/---
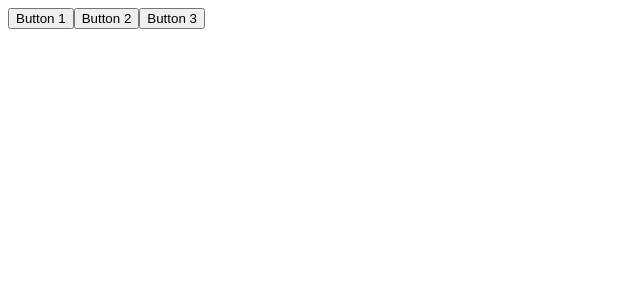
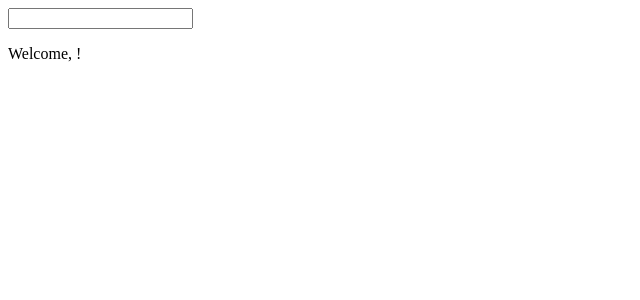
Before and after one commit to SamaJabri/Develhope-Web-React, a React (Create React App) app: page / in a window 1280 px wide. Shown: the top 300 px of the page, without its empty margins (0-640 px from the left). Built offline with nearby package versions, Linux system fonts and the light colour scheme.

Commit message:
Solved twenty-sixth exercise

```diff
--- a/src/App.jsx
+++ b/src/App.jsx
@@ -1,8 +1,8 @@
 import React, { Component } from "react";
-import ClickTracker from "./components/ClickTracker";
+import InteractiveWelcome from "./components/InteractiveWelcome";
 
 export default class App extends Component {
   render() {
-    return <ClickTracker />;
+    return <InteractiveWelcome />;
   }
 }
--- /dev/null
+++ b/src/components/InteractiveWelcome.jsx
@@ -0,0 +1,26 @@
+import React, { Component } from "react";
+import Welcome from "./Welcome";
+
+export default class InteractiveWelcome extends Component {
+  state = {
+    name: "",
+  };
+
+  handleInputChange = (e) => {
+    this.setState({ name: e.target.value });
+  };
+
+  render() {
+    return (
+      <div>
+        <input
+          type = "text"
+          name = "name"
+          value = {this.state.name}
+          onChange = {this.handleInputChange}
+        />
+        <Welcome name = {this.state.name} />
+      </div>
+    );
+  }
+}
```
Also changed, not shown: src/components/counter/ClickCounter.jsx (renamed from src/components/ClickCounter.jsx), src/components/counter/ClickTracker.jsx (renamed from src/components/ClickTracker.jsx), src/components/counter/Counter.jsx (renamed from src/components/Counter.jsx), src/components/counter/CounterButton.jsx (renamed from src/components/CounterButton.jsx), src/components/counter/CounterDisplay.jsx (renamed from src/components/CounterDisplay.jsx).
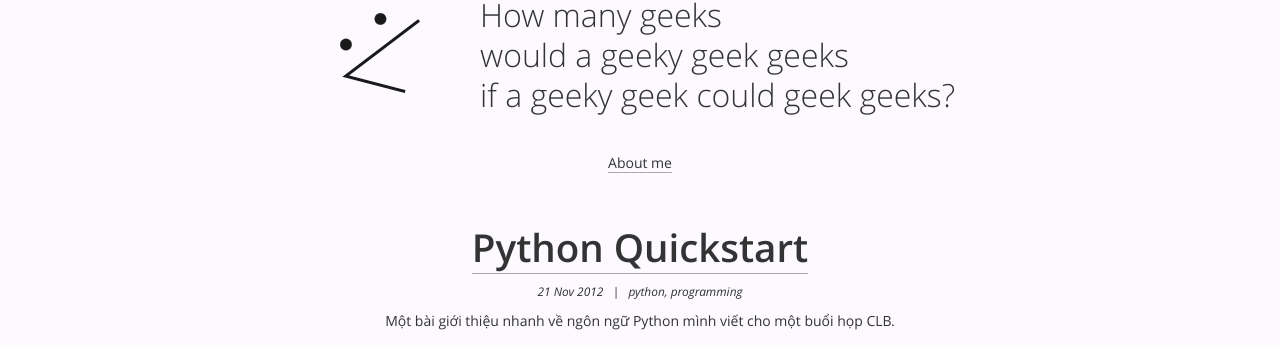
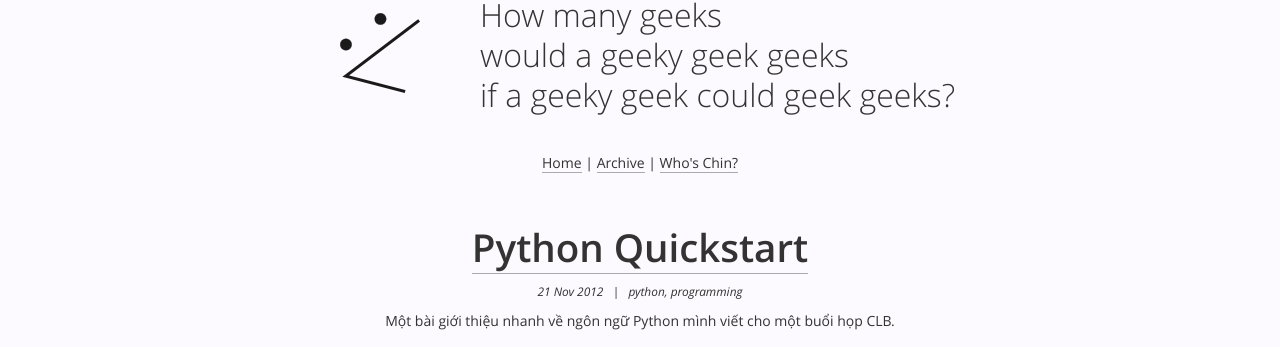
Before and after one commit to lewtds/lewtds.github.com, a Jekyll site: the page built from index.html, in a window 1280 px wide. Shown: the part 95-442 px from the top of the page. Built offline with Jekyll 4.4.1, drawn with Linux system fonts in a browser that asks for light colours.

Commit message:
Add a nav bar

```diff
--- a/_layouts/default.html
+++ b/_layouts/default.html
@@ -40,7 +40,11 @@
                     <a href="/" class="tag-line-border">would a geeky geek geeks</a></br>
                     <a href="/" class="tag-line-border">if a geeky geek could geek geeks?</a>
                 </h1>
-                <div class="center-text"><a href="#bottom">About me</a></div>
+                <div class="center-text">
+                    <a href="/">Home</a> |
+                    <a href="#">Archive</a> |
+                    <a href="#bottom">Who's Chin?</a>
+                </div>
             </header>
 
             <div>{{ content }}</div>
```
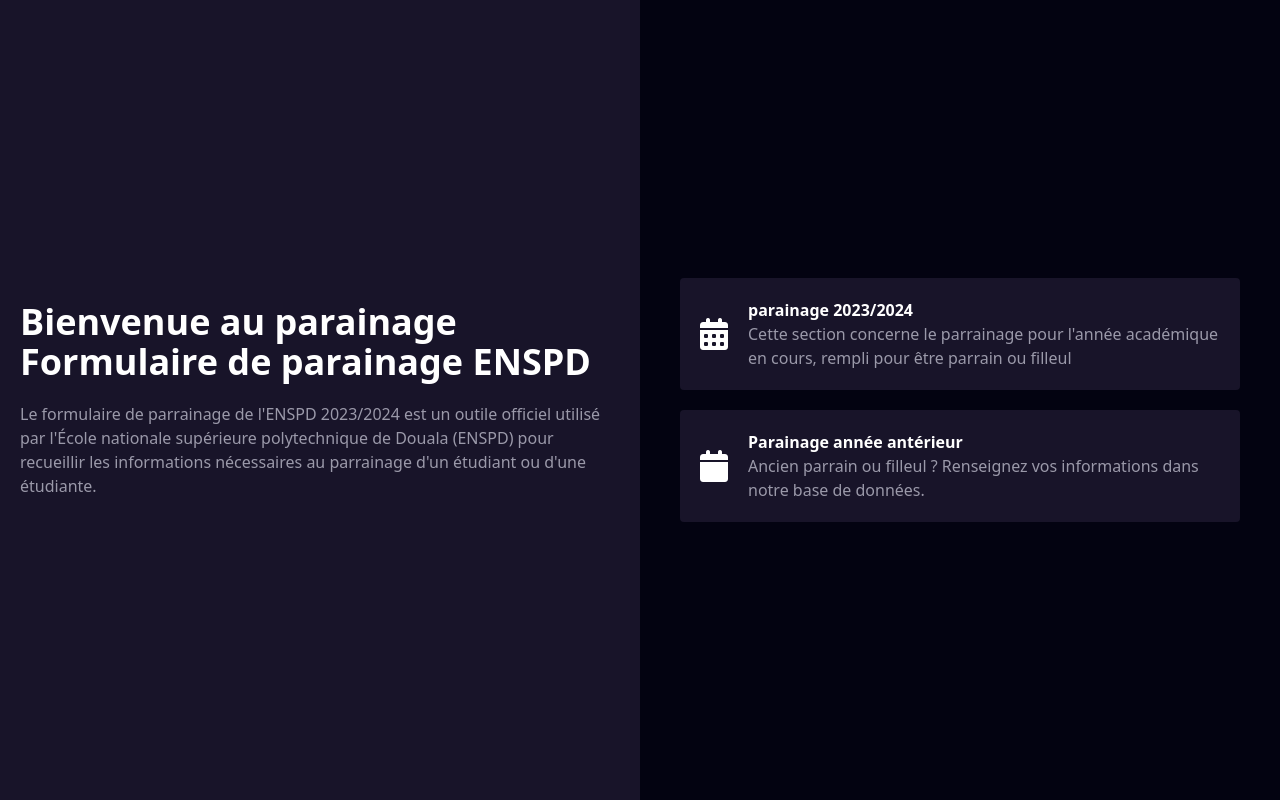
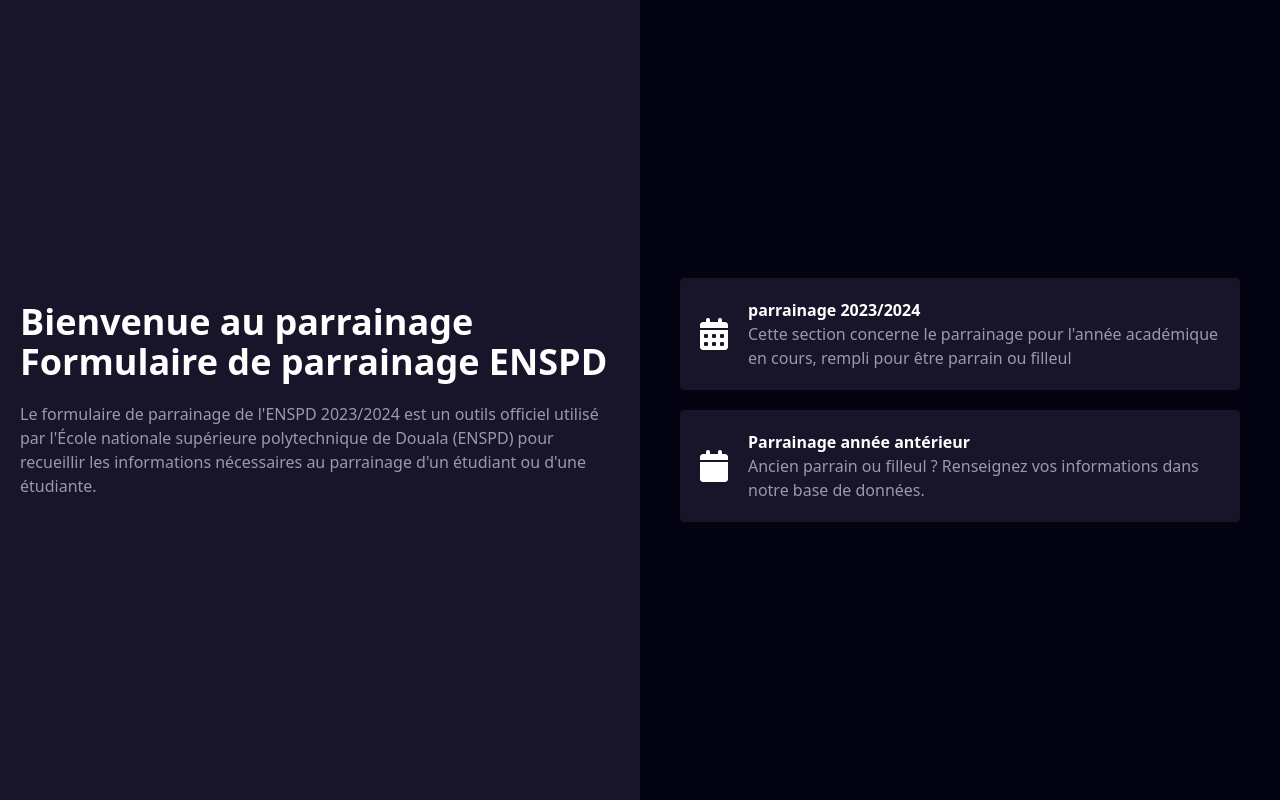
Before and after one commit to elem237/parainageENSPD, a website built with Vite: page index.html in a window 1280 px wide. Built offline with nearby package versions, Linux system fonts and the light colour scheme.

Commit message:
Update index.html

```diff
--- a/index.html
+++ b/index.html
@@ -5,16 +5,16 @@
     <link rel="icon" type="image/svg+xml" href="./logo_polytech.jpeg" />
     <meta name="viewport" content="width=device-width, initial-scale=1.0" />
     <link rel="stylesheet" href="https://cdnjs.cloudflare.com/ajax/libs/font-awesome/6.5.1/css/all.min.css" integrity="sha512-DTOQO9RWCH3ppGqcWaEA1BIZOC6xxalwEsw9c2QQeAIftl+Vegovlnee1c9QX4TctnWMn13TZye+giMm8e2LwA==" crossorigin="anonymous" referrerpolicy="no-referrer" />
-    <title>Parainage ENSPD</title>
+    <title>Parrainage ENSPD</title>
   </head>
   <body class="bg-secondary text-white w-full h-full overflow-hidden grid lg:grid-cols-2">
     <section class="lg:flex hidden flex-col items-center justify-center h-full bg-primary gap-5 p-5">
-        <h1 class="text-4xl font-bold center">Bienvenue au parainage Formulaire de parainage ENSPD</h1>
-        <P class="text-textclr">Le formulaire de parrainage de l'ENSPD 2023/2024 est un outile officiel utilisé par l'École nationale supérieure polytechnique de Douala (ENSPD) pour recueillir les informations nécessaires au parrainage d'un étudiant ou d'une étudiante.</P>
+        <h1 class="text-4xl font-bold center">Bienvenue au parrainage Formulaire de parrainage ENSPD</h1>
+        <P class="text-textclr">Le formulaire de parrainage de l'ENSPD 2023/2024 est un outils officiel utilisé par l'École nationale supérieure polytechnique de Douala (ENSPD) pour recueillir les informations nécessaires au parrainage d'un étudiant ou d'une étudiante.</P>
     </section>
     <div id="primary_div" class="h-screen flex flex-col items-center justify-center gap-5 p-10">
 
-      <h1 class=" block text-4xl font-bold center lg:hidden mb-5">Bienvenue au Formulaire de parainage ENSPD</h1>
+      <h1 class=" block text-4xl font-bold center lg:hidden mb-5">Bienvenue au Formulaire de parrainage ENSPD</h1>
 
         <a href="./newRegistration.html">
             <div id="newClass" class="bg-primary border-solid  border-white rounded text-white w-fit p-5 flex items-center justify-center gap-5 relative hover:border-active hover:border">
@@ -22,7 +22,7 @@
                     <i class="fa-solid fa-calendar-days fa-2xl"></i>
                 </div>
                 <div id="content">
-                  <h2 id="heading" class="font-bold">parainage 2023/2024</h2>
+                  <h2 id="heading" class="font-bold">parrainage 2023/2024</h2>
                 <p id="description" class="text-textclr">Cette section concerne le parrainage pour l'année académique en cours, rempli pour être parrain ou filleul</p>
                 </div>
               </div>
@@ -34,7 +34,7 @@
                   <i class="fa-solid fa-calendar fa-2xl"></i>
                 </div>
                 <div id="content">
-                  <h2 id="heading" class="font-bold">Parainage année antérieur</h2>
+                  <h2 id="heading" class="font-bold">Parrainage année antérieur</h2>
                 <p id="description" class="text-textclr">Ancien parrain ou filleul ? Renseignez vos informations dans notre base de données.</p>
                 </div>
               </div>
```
\---
- [What is being asked]:
What lines in the entries above hold "index"? Copy every one.

- [Task answer]:
Before and after one commit to lewtds/lewtds.github.com, a Jekyll site: the page built from index.html, in a window 1280 px wide. Shown: the part 95-442 px from the top of the page. Built offline with Jekyll 4.4.1, drawn with Linux system fonts in a browser that asks for light colours.
Before and after one commit to elem237/parainageENSPD, a website built with Vite: page index.html in a window 1280 px wide. Built offline with nearby package versions, Linux system fonts and the light colour scheme.
Update index.html
--- a/index.html
+++ b/index.html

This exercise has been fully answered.